(Dataset items)
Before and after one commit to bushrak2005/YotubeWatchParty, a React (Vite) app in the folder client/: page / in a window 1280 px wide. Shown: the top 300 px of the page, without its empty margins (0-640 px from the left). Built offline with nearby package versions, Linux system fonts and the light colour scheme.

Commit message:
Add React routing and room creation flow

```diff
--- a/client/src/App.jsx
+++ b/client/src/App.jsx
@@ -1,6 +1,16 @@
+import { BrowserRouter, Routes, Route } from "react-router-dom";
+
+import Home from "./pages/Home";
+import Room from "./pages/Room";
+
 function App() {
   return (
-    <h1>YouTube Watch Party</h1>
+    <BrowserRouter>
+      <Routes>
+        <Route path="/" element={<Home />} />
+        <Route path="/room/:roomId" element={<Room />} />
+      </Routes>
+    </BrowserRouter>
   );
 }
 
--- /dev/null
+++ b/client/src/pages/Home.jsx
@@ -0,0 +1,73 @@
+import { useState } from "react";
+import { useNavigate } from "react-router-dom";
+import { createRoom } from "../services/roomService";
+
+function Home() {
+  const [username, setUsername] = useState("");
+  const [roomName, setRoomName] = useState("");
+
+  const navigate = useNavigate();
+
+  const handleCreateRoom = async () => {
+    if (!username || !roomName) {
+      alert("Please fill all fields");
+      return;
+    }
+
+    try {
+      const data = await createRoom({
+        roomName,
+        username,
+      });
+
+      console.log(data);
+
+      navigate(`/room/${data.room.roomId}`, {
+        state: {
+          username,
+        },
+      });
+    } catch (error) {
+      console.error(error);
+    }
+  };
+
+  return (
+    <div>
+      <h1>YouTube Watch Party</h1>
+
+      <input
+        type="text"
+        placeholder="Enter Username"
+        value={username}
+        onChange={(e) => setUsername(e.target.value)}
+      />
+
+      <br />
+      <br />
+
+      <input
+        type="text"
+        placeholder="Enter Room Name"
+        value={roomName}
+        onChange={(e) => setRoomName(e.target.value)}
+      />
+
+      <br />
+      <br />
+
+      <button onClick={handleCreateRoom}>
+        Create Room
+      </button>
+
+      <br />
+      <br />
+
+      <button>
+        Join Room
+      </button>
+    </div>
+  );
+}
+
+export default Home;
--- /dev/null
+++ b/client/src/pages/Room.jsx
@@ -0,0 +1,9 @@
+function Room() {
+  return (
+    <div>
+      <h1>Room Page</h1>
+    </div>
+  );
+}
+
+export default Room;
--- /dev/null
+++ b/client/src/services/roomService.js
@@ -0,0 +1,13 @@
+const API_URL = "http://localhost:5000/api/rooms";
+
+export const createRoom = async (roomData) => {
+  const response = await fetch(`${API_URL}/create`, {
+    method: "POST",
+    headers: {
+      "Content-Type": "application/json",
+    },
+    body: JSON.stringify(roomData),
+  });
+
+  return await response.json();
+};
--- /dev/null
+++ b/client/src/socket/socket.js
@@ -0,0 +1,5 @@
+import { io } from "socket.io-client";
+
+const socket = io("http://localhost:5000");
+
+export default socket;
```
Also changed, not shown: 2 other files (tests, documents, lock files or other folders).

▸ **Task objective**
Wherever the string "useState" appears in the entries above, list that line.

▸ **Exercise output**
+import { useState } from "react";
+  const [username, setUsername] = useState("");
+  const [roomName, setRoomName] = useState("");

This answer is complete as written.